## Data for this task
########################################
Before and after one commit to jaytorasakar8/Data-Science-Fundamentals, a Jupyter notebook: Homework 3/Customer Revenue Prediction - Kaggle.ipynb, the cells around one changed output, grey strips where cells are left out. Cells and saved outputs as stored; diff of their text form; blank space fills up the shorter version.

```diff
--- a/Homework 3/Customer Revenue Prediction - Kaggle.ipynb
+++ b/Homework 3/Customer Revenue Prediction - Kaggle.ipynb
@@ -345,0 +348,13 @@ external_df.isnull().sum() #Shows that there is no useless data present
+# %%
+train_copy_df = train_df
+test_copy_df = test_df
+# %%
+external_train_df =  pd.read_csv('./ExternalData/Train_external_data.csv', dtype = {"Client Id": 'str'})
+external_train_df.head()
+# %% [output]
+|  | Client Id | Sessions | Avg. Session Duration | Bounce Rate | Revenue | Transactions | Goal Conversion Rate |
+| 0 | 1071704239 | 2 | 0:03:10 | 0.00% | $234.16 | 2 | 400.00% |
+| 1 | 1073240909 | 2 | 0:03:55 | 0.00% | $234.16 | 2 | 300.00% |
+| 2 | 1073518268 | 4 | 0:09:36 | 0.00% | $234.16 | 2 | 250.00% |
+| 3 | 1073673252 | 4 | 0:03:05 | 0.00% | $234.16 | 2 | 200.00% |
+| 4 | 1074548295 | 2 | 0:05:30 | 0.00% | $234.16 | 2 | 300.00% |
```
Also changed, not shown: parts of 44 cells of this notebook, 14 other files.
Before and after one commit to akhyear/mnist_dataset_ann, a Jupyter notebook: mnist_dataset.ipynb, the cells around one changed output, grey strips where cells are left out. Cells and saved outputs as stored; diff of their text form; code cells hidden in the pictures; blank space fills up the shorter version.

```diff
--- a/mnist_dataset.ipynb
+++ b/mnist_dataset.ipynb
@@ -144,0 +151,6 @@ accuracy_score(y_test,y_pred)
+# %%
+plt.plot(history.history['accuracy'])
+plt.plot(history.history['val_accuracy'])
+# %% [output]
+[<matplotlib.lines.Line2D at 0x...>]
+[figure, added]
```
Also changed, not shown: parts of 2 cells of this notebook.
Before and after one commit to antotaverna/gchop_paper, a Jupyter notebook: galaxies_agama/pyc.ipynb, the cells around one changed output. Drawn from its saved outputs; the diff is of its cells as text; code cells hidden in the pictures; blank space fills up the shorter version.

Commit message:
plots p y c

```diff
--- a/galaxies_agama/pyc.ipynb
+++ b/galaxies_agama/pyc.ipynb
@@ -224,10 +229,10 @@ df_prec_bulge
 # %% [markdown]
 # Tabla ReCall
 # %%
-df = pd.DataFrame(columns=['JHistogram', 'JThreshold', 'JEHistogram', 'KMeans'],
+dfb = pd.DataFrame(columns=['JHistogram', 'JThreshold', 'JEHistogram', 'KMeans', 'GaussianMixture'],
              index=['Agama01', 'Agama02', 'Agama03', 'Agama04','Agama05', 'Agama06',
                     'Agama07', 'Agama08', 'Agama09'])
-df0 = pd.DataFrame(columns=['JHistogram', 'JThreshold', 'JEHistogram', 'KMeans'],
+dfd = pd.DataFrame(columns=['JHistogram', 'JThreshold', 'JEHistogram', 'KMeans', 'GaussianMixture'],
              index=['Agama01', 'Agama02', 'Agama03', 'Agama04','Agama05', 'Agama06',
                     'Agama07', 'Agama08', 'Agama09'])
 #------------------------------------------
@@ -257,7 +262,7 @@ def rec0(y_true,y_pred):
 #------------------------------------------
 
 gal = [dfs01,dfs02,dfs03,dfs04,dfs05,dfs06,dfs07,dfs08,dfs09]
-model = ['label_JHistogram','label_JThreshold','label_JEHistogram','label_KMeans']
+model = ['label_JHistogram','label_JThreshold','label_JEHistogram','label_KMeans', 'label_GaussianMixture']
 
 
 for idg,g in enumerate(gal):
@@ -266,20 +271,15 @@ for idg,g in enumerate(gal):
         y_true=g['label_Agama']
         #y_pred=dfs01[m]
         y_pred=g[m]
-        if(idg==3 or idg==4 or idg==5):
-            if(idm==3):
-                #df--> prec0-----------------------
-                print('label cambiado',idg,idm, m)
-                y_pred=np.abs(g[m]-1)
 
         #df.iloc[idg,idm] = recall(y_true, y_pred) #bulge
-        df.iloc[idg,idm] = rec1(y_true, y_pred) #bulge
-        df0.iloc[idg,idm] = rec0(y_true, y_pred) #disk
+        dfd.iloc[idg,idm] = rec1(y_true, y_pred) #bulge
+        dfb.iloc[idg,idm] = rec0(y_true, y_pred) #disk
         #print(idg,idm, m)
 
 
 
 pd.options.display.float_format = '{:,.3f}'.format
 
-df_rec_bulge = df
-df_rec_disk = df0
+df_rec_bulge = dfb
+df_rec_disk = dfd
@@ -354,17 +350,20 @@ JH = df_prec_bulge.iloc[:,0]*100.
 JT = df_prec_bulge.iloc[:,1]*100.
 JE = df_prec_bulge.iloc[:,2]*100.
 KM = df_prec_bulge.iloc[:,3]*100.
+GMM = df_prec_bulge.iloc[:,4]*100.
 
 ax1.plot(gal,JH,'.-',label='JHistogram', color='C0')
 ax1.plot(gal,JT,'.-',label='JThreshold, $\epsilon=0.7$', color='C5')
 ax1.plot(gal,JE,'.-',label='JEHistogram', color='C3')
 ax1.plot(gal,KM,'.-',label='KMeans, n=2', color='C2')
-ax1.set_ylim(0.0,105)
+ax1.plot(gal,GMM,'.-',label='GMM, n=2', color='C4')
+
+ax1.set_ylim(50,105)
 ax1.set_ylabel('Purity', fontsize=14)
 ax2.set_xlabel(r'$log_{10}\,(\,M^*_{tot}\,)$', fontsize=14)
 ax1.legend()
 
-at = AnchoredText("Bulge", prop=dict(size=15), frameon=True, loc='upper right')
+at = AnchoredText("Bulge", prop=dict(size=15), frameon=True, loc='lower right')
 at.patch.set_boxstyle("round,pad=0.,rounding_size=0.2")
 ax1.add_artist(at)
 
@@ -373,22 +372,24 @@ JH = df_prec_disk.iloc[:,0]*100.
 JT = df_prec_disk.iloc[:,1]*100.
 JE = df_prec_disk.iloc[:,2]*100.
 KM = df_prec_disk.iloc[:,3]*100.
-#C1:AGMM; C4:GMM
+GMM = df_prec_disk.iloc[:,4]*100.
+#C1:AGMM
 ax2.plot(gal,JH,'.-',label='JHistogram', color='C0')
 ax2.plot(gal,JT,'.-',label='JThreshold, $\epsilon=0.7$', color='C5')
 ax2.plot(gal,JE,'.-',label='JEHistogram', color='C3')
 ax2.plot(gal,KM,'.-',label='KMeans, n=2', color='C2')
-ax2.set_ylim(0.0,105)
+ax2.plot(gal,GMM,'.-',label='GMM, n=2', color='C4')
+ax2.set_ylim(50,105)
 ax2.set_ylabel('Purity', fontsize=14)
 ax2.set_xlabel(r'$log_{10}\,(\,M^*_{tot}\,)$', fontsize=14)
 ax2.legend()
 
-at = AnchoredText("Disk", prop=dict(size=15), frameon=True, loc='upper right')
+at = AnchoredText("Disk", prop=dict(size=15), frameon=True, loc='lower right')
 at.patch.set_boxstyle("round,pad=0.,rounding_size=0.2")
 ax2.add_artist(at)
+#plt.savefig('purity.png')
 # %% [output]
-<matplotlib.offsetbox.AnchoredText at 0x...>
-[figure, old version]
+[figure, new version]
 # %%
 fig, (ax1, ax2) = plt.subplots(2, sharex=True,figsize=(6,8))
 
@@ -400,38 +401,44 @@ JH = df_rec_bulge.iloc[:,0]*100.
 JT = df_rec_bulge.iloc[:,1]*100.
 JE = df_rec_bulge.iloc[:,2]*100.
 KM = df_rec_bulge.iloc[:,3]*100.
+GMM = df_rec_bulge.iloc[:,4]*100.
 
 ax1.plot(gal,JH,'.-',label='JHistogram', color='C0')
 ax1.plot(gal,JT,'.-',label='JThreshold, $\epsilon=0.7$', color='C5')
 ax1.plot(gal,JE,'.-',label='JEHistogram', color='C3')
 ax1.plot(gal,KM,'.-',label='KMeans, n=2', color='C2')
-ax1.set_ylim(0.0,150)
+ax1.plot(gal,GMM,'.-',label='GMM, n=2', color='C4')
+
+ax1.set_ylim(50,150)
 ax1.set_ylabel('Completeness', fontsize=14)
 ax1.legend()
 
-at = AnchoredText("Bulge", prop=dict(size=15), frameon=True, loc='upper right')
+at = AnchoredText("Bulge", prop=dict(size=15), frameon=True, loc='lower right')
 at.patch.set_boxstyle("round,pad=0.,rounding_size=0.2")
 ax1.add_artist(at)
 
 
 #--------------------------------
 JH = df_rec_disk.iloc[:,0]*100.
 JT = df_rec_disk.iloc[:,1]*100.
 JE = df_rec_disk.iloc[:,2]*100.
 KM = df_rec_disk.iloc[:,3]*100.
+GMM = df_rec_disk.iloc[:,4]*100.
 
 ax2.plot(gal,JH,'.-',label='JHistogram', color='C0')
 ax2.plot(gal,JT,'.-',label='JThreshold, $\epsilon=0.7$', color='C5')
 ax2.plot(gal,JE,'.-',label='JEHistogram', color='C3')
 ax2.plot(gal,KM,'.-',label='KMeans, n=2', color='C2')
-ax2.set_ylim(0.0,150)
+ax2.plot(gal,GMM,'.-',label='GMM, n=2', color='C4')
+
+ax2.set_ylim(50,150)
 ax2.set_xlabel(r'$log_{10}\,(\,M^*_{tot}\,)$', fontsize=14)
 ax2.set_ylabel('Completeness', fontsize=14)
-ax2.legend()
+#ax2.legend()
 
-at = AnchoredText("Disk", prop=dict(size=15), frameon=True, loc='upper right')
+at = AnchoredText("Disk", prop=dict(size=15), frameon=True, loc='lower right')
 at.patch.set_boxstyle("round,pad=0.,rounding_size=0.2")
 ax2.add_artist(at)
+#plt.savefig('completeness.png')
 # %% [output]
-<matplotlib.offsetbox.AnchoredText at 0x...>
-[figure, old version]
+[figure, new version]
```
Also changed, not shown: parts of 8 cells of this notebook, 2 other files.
########################################
Looking at the data above, show all lines where the word "blank" occurs.

Before and after one commit to jaytorasakar8/Data-Science-Fundamentals, a Jupyter notebook: Homework 3/Customer Revenue Prediction - Kaggle.ipynb, the cells around one changed output, grey strips where cells are left out. Cells and saved outputs as stored; diff of their text form; blank space fills up the shorter version.
Before and after one commit to akhyear/mnist_dataset_ann, a Jupyter notebook: mnist_dataset.ipynb, the cells around one changed output, grey strips where cells are left out. Cells and saved outputs as stored; diff of their text form; code cells hidden in the pictures; blank space fills up the shorter version.
Before and after one commit to antotaverna/gchop_paper, a Jupyter notebook: galaxies_agama/pyc.ipynb, the cells around one changed output. Drawn from its saved outputs; the diff is of its cells as text; code cells hidden in the pictures; blank space fills up the shorter version.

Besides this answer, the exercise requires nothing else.